Task directions ->
With the pictures excluded, retype the records that follow exactly.

═════ The records ═════

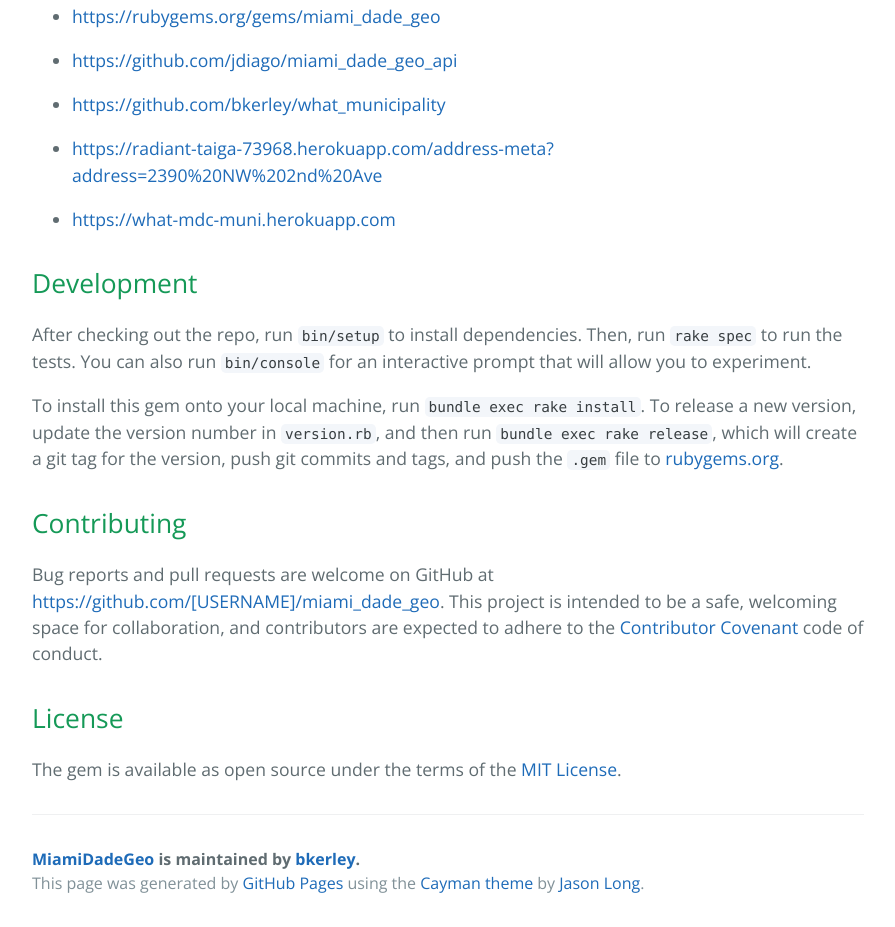
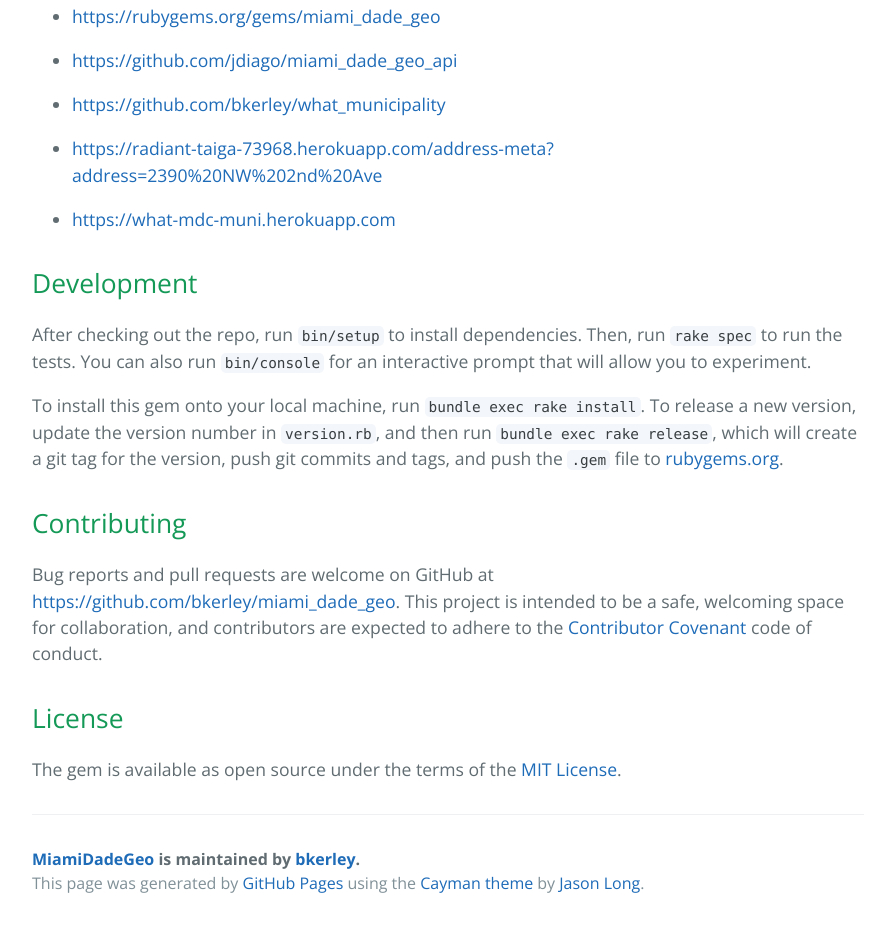
Before and after one commit to bkerley/miami_dade_geo, a plain HTML site: page index.html in a window 1280 px wide. Shown: the part 1561-2488 px from the top of the page, without its empty margins (192-1087 px from the left). Drawn offline with nearby package versions, Linux system fonts and the light colour scheme.

Commit message:
fix [USERNAME]

```diff
--- a/index.html
+++ b/index.html
@@ -88,7 +88,7 @@
 <h2>
 <a id="contributing" class="anchor" href="#contributing" aria-hidden="true"><span aria-hidden="true" class="octicon octicon-link"></span></a>Contributing</h2>
 
-<p>Bug reports and pull requests are welcome on GitHub at <a href="https://github.com/%5BUSERNAME%5D/miami_dade_geo">https://github.com/[USERNAME]/miami_dade_geo</a>. This project is intended to be a safe, welcoming space for collaboration, and contributors are expected to adhere to the <a href="http://contributor-covenant.org">Contributor Covenant</a> code of conduct.</p>
+<p>Bug reports and pull requests are welcome on GitHub at <a href="https://github.com/bkerley/miami_dade_geo">https://github.com/bkerley/miami_dade_geo</a>. This project is intended to be a safe, welcoming space for collaboration, and contributors are expected to adhere to the <a href="http://contributor-covenant.org">Contributor Covenant</a> code of conduct.</p>
 
 <h2>
 <a id="license" class="anchor" href="#license" aria-hidden="true"><span aria-hidden="true" class="octicon octicon-link"></span></a>License</h2>
```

═════

Task output ->
Before and after one commit to bkerley/miami_dade_geo, a plain HTML site: page index.html in a window 1280 px wide. Shown: the part 1561-2488 px from the top of the page, without its empty margins (192-1087 px from the left). Drawn offline with nearby package versions, Linux system fonts and the light colour scheme.

Commit message:
fix [USERNAME]

```diff
--- a/index.html
+++ b/index.html
@@ -88,7 +88,7 @@
 <h2>
 <a id="contributing" class="anchor" href="#contributing" aria-hidden="true"><span aria-hidden="true" class="octicon octicon-link"></span></a>Contributing</h2>
 
-<p>Bug reports and pull requests are welcome on GitHub at <a href="https://github.com/%5BUSERNAME%5D/miami_dade_geo">https://github.com/[USERNAME]/miami_dade_geo</a>. This project is intended to be a safe, welcoming space for collaboration, and contributors are expected to adhere to the <a href="http://contributor-covenant.org">Contributor Covenant</a> code of conduct.</p>
+<p>Bug reports and pull requests are welcome on GitHub at <a href="https://github.com/bkerley/miami_dade_geo">https://github.com/bkerley/miami_dade_geo</a>. This project is intended to be a safe, welcoming space for collaboration, and contributors are expected to adhere to the <a href="http://contributor-covenant.org">Contributor Covenant</a> code of conduct.</p>
 
 <h2>
 <a id="license" class="anchor" href="#license" aria-hidden="true"><span aria-hidden="true" class="octicon octicon-link"></span></a>License</h2>
```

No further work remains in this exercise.